Source information:
*** Block opens ***
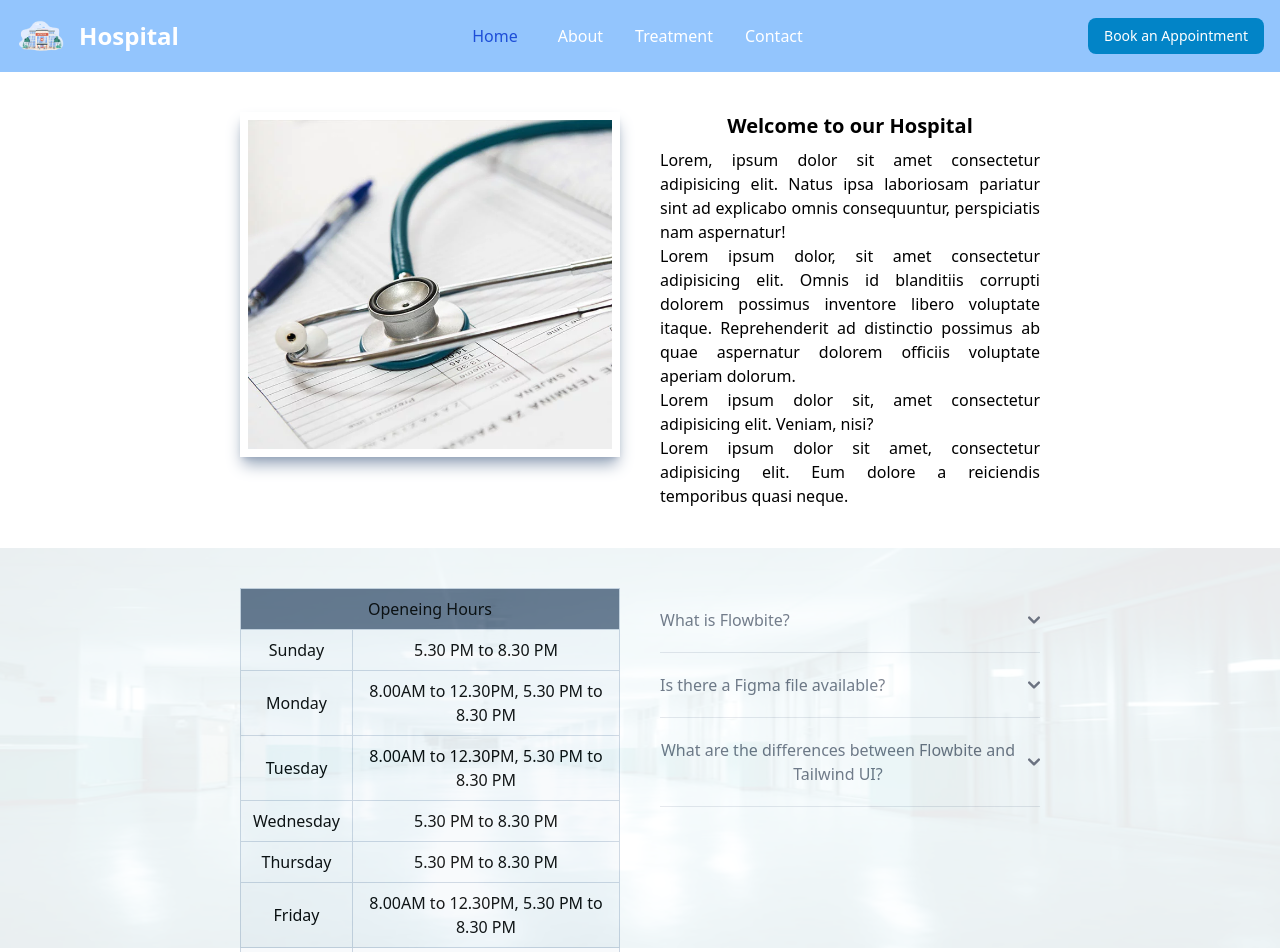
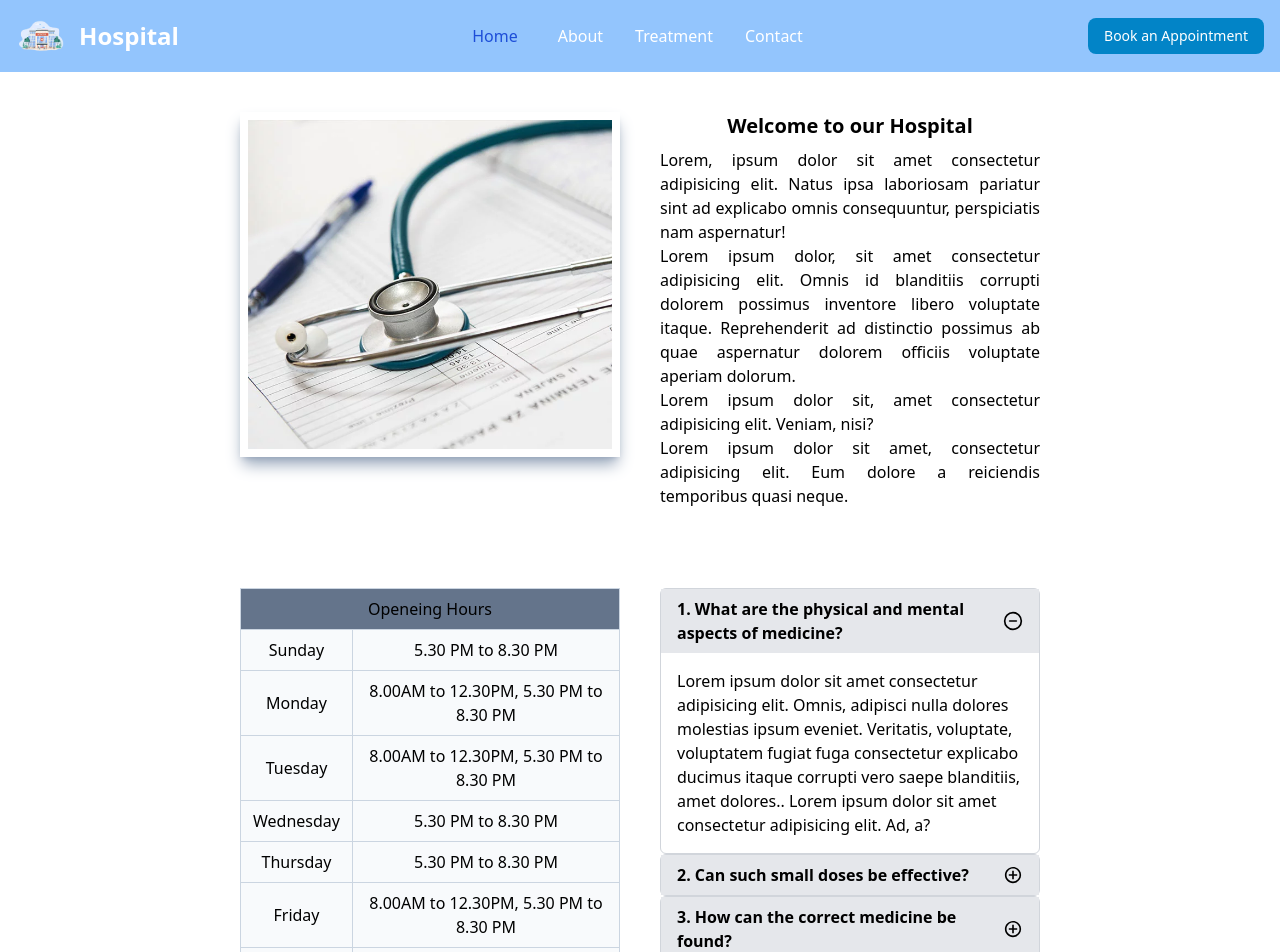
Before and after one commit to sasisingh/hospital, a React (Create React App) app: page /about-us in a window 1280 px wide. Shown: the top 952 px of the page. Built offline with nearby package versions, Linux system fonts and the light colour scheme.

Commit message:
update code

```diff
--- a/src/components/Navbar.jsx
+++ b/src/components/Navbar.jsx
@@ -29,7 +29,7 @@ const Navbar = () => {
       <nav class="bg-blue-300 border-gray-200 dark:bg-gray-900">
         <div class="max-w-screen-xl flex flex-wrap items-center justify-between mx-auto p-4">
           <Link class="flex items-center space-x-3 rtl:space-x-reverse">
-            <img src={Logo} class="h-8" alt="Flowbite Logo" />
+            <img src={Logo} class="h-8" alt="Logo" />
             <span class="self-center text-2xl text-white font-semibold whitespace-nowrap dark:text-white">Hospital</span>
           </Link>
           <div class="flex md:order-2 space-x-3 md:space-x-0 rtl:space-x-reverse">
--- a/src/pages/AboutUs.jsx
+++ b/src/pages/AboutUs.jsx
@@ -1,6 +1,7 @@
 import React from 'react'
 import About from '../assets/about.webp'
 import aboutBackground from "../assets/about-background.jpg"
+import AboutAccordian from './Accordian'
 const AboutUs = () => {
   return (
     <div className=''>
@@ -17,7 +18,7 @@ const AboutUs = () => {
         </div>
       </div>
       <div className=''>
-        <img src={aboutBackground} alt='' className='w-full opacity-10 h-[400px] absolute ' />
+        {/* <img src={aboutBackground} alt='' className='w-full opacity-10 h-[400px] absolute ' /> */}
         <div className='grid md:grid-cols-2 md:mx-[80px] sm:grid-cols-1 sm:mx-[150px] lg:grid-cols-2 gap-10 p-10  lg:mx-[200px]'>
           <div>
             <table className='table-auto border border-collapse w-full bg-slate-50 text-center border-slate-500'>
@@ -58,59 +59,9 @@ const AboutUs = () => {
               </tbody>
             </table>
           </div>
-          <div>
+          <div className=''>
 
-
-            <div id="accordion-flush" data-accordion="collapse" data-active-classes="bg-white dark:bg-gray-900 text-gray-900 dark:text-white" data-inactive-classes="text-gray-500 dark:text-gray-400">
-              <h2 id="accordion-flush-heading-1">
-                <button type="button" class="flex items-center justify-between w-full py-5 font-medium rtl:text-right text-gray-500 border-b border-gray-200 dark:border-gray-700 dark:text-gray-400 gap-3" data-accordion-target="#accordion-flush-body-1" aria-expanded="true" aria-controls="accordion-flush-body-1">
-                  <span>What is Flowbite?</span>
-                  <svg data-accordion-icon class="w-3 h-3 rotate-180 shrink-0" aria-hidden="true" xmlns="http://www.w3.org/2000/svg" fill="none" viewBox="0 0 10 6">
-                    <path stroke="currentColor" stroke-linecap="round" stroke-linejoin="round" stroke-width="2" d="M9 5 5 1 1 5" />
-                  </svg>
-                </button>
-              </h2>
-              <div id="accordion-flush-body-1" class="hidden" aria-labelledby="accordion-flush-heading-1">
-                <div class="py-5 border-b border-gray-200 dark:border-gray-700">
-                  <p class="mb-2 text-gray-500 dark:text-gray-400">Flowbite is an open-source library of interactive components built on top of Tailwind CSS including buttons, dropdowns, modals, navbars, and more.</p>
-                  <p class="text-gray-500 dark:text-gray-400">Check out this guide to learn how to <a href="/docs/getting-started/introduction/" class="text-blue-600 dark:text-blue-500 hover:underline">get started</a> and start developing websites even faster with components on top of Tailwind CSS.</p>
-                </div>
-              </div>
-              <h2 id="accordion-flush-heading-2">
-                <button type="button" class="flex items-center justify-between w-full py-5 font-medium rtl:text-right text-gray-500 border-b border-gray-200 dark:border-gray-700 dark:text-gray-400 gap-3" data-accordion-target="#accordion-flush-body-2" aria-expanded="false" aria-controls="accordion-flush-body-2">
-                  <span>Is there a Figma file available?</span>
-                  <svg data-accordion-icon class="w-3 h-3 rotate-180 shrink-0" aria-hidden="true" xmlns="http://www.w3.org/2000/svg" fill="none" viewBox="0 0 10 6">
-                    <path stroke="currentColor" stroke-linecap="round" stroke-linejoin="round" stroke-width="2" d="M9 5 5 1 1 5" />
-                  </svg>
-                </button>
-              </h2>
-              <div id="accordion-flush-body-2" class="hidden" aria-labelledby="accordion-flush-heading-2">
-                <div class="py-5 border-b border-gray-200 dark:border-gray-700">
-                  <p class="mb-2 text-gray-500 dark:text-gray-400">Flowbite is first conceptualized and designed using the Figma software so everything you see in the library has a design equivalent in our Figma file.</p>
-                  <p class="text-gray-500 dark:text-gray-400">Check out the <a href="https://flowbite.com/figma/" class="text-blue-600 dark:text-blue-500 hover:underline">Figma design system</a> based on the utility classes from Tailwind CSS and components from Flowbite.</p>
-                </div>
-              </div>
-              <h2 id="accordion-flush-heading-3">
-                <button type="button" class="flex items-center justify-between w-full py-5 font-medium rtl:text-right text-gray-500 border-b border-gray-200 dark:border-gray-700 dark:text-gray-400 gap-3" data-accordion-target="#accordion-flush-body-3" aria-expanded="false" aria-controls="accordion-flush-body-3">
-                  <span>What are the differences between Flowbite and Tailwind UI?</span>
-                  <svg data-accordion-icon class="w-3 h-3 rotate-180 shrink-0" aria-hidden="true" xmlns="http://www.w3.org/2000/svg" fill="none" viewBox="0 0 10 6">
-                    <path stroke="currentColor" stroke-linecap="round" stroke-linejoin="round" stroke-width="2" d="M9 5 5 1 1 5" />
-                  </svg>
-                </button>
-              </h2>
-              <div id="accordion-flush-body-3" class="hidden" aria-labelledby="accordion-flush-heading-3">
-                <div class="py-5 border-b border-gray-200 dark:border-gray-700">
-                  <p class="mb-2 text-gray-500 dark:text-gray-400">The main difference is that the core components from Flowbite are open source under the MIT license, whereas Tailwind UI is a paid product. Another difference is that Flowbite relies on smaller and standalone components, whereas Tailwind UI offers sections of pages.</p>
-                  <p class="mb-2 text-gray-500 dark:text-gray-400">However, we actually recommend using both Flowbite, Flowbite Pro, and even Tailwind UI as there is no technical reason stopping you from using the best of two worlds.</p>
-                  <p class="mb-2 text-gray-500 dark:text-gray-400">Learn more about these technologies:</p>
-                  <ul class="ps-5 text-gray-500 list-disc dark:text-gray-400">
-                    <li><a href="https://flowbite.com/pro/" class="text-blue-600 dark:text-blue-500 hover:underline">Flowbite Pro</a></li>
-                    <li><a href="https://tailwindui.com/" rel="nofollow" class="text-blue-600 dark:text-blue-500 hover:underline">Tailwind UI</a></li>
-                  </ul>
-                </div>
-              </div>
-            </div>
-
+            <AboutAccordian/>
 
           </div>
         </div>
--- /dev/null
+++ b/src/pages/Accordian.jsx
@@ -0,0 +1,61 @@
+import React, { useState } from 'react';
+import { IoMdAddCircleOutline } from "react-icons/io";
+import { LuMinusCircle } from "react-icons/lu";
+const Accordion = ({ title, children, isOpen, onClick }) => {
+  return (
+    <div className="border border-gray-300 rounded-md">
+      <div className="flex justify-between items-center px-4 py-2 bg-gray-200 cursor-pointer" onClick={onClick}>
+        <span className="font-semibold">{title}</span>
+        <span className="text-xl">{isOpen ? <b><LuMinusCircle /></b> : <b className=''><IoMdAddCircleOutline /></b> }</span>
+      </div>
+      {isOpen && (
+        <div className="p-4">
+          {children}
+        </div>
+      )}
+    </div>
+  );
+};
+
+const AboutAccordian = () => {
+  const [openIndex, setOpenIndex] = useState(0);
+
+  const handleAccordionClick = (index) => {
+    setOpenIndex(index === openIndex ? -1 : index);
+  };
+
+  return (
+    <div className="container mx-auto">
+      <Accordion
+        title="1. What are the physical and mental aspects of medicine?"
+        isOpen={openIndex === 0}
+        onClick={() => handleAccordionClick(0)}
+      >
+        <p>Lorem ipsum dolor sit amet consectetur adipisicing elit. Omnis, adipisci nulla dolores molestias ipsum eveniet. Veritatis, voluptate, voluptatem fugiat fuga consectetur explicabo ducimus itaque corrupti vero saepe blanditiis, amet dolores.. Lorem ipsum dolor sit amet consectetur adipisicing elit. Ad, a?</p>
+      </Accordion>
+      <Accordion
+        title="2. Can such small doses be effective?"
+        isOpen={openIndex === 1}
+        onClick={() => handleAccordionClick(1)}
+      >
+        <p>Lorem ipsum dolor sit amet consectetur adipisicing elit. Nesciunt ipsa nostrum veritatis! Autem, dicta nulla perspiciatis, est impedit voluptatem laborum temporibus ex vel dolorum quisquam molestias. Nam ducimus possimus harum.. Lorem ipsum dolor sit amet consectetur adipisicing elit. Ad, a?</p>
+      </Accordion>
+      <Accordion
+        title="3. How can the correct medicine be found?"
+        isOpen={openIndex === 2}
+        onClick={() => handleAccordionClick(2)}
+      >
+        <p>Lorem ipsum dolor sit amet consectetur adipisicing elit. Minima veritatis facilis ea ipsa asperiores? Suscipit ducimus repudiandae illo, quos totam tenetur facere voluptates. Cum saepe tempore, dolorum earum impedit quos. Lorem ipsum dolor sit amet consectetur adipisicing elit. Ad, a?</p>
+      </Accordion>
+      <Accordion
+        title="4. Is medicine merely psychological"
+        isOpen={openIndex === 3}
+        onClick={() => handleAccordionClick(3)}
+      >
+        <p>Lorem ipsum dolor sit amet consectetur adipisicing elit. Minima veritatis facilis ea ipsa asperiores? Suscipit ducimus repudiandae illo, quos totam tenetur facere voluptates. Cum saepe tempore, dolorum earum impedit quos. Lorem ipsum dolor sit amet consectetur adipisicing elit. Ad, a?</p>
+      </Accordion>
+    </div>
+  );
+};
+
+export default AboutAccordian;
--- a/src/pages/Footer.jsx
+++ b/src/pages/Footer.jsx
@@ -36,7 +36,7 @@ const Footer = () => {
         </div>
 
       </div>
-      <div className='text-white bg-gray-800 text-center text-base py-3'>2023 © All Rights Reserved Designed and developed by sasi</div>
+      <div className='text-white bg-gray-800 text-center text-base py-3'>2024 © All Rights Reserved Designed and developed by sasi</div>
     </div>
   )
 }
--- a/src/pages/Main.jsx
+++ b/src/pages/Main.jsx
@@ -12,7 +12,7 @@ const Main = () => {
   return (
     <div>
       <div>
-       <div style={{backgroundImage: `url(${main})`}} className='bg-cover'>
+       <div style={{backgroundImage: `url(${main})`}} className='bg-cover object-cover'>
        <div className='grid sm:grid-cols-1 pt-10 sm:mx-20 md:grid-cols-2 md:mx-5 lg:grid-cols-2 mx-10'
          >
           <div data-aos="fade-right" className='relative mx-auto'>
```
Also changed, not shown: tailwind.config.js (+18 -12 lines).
*** Block closes ***
*** Block opens ***
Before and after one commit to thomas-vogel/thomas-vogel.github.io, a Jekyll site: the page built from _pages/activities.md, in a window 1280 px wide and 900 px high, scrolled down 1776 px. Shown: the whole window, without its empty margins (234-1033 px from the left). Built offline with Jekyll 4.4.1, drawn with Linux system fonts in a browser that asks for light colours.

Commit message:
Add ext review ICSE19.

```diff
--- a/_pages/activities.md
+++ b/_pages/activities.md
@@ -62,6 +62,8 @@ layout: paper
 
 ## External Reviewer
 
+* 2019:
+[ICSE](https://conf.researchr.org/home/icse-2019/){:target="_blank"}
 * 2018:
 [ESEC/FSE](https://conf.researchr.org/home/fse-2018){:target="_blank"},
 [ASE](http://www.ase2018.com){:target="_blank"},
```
*** Block closes ***
*** Block opens ***
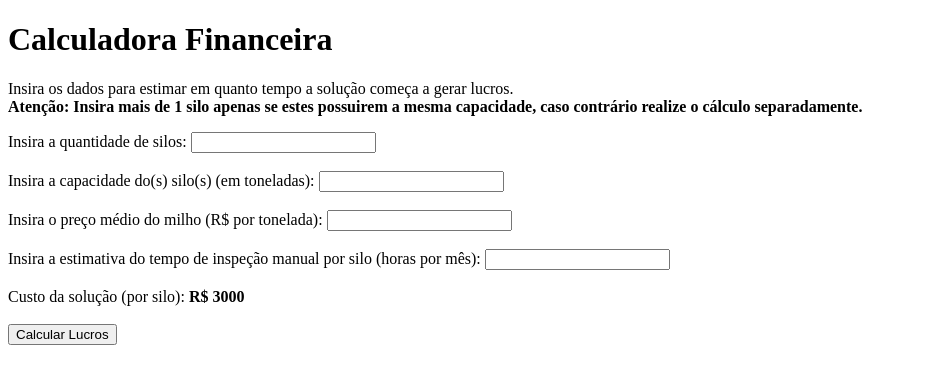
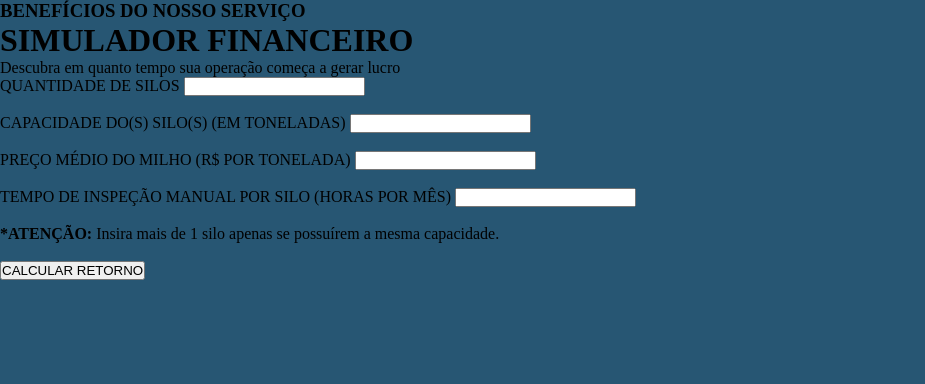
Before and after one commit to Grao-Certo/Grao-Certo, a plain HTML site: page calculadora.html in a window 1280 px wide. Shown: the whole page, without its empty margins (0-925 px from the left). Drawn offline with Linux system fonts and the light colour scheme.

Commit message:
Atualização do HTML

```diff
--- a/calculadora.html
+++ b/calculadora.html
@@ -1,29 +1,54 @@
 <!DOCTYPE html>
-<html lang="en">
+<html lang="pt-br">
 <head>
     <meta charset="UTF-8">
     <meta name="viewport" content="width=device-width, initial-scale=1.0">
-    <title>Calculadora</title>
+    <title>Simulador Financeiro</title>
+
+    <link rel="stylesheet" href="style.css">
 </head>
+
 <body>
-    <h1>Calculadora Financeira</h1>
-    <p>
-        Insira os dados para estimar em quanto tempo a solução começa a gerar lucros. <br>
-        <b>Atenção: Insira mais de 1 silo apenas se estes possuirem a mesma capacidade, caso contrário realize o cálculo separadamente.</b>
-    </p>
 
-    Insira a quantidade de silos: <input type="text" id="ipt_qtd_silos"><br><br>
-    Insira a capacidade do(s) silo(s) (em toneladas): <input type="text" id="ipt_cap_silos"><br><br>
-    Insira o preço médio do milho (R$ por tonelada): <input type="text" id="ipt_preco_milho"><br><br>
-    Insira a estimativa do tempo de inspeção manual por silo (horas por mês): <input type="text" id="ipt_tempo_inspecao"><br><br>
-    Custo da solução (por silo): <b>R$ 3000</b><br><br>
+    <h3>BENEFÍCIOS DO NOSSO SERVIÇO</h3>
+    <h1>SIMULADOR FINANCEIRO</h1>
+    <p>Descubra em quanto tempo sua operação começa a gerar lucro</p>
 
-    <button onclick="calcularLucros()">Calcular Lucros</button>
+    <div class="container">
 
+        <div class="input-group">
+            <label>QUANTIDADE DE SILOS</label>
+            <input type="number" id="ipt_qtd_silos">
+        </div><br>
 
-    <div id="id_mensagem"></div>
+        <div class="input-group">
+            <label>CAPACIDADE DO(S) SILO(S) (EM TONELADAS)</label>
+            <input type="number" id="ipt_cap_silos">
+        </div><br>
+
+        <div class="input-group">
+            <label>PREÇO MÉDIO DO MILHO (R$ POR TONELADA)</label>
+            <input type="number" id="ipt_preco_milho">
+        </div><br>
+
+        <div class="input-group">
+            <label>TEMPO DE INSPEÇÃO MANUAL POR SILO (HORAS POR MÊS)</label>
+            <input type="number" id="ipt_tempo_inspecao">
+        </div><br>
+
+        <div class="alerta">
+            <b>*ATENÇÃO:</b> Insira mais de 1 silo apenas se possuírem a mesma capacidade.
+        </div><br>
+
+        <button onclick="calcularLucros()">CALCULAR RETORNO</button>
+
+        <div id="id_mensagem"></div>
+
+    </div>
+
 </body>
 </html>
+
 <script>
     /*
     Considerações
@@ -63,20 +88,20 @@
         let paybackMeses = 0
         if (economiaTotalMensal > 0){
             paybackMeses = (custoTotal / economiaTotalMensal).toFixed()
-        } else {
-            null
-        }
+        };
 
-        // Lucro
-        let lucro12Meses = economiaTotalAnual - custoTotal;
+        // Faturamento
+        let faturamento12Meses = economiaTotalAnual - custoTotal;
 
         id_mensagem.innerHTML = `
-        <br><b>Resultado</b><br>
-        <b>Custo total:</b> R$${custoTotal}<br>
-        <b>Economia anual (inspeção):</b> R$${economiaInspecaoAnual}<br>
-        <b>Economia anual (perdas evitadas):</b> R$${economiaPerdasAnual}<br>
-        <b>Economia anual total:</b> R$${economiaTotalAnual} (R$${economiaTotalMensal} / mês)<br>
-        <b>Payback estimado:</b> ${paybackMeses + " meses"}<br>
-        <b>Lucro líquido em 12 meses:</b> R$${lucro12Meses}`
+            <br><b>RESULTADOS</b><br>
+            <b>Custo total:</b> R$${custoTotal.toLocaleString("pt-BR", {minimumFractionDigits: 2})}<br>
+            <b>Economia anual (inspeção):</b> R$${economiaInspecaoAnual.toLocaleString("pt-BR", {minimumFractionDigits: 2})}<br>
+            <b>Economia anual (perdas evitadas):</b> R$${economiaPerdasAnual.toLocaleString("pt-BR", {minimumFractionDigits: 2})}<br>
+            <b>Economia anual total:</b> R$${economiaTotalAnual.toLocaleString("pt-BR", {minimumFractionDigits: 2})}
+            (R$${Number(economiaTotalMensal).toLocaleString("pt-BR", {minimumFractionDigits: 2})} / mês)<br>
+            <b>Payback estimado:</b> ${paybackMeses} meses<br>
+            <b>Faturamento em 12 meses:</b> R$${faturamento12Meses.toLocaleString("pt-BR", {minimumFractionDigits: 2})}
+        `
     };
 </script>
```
*** Block closes ***
Your goal: Taking every line of the records in turn, count the ones holding "auto", and state nothing but the number.

Final answer: 4